Carbon dioxide has taken a firm place as the focus of attention when we think about anthropogenic climate change. It makes sense why; we can understand that CO2 is an output of many human activities and technologies, and it’s an easy thing to quantify with numbers and graphs of trends – whether denialism exists or not. What’s difficult is wrapping our heads around the multitude of complicated and interconnected impacts greenhouse gas emissions are causing across the globe. Understanding the importance of biodiversity is a good starting point from which to appreciate the value in doing everything we can to reduce our environmental impact.
The game has just begun
As a result of the developing climate crisis, biodiversity seems to have passed what scientists call a threshold. Species loss, driven by habitat destruction and global warming is pushing ecosystems all over the world to, and beyond, their limits. Whilst most people would express an attachment to the wonderful species and habitats our planet is home to, there is more at stake than the loss of lovely places to visit as a tourist.
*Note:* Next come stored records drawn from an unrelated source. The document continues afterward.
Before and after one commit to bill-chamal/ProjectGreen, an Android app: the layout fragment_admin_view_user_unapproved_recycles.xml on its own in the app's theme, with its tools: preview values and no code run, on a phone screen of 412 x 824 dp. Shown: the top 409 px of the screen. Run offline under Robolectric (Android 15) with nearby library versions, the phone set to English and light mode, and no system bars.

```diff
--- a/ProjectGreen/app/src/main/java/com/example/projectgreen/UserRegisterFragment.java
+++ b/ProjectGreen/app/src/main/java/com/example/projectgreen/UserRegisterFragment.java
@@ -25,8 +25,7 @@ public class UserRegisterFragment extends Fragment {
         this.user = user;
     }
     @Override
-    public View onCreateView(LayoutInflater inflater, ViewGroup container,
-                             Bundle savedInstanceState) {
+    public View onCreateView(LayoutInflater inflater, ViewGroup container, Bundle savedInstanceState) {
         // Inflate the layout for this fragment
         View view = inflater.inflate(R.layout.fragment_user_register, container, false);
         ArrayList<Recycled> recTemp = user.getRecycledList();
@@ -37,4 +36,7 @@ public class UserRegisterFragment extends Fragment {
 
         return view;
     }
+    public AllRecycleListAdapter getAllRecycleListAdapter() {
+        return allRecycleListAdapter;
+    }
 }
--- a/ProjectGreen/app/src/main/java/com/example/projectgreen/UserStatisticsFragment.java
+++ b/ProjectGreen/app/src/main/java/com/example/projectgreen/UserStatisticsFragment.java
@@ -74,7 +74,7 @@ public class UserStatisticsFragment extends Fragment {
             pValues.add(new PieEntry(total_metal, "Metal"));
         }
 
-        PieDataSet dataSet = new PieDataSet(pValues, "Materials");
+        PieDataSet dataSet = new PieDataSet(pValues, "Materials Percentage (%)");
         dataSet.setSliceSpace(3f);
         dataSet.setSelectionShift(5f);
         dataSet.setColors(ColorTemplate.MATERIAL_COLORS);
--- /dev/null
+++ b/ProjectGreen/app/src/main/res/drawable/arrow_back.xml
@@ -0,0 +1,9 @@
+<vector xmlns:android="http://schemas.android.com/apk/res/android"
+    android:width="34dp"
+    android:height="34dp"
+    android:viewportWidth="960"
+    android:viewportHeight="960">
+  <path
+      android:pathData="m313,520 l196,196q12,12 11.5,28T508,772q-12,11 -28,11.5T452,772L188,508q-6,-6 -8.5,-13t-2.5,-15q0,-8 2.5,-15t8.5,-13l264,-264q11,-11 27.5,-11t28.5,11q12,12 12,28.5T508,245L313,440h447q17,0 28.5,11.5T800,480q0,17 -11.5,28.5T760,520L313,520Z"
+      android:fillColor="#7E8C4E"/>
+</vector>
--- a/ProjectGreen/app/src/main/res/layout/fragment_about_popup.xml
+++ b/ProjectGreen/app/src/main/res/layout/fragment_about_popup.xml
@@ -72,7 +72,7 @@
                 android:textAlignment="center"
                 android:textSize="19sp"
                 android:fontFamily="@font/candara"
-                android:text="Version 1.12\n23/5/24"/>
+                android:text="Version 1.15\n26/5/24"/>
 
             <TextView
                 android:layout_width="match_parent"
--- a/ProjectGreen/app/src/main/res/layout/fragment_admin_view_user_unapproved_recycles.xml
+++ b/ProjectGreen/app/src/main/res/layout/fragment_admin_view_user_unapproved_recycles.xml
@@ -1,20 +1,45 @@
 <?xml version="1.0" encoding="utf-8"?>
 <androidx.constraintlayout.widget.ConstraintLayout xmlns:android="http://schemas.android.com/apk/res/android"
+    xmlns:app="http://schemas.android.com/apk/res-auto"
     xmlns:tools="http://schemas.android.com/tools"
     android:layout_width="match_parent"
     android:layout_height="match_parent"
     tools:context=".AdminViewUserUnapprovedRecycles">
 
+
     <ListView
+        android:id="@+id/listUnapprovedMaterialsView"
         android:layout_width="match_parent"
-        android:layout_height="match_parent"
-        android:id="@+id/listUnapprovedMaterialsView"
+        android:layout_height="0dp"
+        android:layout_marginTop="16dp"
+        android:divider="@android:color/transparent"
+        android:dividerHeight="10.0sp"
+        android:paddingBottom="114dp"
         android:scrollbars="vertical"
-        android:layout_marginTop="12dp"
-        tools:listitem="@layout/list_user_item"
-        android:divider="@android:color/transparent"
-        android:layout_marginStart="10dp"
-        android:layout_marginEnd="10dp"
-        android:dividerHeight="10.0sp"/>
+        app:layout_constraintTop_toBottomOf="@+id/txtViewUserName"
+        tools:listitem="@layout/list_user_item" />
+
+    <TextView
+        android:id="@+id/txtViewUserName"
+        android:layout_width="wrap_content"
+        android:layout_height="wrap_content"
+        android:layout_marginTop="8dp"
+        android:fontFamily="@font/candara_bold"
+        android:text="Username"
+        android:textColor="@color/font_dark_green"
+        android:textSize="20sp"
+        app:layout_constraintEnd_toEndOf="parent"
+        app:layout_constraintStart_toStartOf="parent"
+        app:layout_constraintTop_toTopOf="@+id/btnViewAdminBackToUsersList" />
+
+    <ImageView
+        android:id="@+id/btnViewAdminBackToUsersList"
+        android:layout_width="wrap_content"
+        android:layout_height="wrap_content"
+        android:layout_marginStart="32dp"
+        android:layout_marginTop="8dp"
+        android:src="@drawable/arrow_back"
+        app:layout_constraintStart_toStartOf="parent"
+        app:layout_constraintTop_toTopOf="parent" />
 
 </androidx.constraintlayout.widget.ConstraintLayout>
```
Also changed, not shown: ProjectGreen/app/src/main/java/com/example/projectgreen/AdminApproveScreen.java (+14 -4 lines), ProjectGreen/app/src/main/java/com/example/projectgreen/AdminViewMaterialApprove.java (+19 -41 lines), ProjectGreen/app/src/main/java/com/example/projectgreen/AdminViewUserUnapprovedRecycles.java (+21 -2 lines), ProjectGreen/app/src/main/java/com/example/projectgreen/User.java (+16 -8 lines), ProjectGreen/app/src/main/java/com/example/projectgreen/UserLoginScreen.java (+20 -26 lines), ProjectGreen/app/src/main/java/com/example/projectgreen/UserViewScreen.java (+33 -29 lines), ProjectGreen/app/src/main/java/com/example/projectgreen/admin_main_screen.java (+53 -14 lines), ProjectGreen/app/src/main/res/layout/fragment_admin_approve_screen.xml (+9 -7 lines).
The following list highlights some of the most important benefits of healthy biodiversity – and their importance to the planet and everything that calls it home (including us).
1. Ecosystem balance
An ecosystem is made up of all the life forms that compose it. Without healthy biodiversity, an ecosystem cannot ride out the variety of challenges it can face – from extreme weather to invasive species and variations in biological resources. Each life form (whether fungi or bird of prey) has its importance in the regulating and maintaining of the ecosystem to which it belongs. Complex cycles of resources (such as the nitrogen cycle) are made up of numerous different species, with plants and animals living in harmony to sustain themselves as they facilitate processes of consumption, absorption and decomposition in themselves and the soils and air around them.
2. Giant and self-renewing R&D Department
The animals and plants making up a region of biodiversity are quite adaptive to changes in their settings and evolving threats. We can hypothesise that biodiversity itself will, contribute inspiration and solutions to the Anthropocene’s many challenges. From waste management taken care of by micro-organisms (or crows in the Netherlands), to innovations in textiles such as “sharkskin” wetsuits, zippers and Velcro, we get a lot of our inspiration from nature. Healthy biodiversity across the globe means a continuation of the natural processes and evolution that can serve up a correspondingly diverse range of innovation for us humans.
3. Keeping you healthy for 200,000 years
Life occupies all available niches and finds parries to the numerous attacks it faces. Life changes wildlife into a gold mine of information. Get this: best estimates believe we have recorded about 1% of the world’s biodiversity, but about 25% of our medicine comes from natural resources. The study of living organisms that have adapted to conditions seemingly unfit for life has already overturned our scientific understanding of life as we know it. As we discover more and more niches of experience, our basic concepts of how life works, where it can happen, and how it can be saved grows. Even lemurs tell us something about us. #BiodiversitySolvesMysteries
4. Philosophical value of biodiversity
In the lifelong journey of understanding what is what in life, the wilderness is a large part of the answer. The wild informs us about our emotions and the way we feel. Trees tell us something about the time that passes, and goats keep pushing the limits of randomness.
Thoreau once wrote, “in wildness the preservation of the world”. Biodiversity is more than the sum of its parts. The game of life will continue, with or without philosophers. Wildlife is our insurance policy against the extinction of life. What is wild may survive our downfall. For domestic goldfish, it will be a bit more complicated. #ToBeeOrNotToBe
5. The Gaia hypothesis
The Gaia hypothesis states that organic matter (living things) interact with mineral resources (air, water, even rocks) to create a synergistic and self-regulating system that perpetuate the conditions for life on the planet. By that rationale, not one element works without the other.
It is living organisms that turned this carbonated rock into an oxygen-rich, atmosphere-protected and not-too-warm-not-too-cold environment for life to thrive. Earth without presence would not be Earth. It would be something between Venus and Mars. #RockOfLife
Now, are you willing to learn how to reduce carbon emissions for your company? Eager to motivate your team colleagues to become sustainability ambassadors? Start the conversation here.